## WORK ORDER
Count the lines in the records below that contain the word "DataFrame", and give that figure alone.
───── INFORMATION GIVEN ─────
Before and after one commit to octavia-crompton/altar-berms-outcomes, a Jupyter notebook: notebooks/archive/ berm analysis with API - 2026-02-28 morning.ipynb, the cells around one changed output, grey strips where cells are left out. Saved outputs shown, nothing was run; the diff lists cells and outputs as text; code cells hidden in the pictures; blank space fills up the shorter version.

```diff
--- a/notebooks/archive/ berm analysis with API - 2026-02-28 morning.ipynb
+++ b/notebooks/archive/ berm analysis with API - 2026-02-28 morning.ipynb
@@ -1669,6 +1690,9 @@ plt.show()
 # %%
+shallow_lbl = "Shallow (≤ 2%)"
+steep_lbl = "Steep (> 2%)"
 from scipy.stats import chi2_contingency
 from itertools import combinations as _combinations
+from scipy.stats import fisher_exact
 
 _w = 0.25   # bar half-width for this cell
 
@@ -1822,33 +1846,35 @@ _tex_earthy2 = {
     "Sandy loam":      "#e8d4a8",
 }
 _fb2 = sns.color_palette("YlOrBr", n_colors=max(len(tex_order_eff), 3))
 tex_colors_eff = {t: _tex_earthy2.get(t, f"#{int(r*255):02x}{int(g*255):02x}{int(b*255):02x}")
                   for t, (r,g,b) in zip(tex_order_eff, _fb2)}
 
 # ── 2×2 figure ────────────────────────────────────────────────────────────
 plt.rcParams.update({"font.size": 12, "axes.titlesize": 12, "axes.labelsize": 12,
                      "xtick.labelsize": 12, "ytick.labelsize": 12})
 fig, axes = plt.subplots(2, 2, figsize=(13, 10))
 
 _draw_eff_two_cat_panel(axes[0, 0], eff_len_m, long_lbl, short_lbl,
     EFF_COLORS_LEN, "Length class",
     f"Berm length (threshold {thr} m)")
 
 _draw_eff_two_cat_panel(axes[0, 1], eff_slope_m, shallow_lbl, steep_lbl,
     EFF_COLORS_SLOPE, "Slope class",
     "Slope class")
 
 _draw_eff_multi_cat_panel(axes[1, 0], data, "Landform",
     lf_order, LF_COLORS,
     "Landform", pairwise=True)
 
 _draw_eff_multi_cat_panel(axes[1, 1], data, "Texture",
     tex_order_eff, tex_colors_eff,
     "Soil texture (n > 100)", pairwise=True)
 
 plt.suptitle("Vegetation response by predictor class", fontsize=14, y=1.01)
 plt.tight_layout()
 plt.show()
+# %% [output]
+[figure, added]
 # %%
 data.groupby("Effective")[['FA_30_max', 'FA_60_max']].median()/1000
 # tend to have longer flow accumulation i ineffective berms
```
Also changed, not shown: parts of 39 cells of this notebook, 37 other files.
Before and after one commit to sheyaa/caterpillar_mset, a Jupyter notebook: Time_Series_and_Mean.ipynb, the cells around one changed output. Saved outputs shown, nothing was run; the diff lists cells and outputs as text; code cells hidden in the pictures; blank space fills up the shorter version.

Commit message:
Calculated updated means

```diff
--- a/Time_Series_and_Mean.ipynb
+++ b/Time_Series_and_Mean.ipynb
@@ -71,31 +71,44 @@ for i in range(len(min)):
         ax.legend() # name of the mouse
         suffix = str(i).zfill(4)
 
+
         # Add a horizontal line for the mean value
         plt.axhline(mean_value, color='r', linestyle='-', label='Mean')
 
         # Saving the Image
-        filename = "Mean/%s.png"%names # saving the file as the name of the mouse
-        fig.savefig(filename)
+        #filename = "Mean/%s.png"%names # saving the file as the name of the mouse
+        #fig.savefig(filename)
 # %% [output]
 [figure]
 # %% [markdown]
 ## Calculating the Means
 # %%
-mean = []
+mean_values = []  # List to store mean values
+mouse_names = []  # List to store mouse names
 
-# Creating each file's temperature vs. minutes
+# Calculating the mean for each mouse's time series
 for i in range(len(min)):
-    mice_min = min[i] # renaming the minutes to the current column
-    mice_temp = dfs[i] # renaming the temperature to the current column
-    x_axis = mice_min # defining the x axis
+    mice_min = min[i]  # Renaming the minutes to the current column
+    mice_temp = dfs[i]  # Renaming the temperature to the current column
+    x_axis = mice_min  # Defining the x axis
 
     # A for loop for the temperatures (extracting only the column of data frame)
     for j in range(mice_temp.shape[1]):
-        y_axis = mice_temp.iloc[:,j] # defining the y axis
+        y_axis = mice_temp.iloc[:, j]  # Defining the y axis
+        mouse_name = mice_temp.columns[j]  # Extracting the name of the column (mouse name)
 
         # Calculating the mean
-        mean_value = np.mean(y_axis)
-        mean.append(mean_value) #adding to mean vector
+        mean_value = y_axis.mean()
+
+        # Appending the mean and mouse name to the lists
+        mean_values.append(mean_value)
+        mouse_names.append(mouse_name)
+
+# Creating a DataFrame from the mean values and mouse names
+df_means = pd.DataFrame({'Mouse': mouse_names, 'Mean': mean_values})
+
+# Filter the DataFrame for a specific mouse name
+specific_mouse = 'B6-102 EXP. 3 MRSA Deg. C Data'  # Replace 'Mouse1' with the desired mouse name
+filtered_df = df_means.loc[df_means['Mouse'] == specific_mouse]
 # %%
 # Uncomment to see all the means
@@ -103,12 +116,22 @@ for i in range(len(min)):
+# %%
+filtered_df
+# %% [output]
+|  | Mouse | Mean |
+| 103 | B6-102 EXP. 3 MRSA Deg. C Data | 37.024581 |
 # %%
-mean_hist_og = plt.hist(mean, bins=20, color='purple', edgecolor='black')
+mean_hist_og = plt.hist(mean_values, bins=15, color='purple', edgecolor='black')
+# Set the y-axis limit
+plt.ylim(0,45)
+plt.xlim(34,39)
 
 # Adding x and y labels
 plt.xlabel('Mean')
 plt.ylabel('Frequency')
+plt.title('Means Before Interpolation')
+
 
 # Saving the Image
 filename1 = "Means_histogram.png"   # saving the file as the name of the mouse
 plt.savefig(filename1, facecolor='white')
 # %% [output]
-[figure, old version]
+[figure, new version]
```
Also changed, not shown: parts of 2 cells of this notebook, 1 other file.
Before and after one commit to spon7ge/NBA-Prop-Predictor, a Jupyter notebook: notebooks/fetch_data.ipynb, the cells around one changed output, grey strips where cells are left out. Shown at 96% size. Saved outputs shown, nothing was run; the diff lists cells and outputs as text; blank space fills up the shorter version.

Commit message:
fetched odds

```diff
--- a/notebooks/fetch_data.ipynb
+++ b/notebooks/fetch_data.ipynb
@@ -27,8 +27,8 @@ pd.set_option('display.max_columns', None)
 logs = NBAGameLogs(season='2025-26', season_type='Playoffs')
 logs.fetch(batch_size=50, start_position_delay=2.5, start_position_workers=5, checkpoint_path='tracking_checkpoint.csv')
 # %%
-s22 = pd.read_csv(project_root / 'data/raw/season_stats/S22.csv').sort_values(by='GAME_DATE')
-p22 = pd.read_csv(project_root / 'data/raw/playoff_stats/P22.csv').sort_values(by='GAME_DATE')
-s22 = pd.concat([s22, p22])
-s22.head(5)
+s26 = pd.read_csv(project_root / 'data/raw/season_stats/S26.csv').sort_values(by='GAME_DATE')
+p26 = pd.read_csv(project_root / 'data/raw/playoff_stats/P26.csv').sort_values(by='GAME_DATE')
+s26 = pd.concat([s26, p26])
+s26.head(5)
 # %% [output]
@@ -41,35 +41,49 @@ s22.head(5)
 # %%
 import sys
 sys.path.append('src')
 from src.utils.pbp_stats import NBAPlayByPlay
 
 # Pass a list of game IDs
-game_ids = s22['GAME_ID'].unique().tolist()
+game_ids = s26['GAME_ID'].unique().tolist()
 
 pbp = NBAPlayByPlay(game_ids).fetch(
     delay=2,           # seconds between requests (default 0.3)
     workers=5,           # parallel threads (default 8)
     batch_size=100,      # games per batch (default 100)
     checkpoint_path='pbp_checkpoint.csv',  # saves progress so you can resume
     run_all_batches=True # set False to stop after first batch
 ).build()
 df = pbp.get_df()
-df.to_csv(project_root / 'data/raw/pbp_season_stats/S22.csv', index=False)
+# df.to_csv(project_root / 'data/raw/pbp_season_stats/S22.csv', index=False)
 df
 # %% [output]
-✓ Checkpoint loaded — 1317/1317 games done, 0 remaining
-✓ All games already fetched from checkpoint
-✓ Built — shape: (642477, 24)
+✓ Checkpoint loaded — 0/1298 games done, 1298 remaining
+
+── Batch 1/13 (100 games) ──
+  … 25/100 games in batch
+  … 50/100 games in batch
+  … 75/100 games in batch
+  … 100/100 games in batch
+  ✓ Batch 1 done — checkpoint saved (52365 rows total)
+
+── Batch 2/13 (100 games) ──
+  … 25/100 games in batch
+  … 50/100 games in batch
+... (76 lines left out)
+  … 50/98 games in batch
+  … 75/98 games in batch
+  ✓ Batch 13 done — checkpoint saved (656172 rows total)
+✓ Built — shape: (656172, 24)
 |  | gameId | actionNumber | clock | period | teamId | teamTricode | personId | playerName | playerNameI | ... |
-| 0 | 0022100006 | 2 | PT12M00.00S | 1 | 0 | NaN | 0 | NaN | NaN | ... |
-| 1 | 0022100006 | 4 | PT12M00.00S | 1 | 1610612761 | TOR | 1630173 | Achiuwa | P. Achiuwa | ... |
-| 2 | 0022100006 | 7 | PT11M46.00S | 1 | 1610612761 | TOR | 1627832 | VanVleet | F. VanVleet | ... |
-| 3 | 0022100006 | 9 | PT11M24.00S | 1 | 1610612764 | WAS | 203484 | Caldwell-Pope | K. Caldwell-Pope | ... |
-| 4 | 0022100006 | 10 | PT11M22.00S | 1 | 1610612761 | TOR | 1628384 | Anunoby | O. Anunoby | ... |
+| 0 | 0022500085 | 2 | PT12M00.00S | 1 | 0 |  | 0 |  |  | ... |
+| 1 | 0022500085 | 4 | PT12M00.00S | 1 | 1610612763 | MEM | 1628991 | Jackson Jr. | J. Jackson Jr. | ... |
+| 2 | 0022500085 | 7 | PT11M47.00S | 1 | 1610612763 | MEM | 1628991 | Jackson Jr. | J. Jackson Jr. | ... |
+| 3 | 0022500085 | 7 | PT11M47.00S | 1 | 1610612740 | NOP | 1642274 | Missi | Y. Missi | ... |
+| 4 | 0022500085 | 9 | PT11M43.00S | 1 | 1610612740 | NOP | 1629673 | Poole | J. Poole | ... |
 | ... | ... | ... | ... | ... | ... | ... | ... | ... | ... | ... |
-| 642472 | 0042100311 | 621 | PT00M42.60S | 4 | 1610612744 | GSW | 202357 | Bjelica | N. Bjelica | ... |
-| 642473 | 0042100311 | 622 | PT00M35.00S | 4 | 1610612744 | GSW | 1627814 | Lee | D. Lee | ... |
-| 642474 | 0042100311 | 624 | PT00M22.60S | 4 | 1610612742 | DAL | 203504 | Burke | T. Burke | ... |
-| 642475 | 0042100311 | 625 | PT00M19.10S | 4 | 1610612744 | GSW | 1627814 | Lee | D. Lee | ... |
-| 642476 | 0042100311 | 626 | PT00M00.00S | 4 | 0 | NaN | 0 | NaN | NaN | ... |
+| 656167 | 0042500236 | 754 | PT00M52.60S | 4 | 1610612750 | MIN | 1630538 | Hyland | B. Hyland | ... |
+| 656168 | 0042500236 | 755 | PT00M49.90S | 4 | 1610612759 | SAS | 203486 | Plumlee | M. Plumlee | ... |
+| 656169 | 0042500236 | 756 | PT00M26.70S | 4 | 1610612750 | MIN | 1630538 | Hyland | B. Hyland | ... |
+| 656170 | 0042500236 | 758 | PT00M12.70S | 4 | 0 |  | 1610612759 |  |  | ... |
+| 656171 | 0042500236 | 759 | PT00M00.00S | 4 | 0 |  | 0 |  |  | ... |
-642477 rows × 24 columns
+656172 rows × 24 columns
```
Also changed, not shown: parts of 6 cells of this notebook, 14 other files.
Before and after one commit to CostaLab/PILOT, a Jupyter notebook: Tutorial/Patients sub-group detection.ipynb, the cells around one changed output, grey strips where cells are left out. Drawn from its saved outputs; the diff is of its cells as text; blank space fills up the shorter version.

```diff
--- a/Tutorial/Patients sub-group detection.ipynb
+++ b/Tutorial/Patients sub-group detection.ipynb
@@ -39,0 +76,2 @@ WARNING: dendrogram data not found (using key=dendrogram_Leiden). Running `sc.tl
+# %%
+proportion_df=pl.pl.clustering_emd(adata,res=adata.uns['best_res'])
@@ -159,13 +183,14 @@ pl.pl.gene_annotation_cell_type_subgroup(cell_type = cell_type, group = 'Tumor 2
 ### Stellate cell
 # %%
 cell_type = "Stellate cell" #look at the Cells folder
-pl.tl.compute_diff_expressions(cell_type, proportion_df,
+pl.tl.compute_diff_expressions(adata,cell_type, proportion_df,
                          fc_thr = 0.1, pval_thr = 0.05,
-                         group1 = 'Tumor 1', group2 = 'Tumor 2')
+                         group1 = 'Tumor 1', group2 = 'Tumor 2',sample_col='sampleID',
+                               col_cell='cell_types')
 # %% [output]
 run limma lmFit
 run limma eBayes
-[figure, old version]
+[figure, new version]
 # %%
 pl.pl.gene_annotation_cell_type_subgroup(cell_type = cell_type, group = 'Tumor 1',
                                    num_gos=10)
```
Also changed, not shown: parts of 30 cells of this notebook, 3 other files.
─────
## EXERCISE RESPONSE
3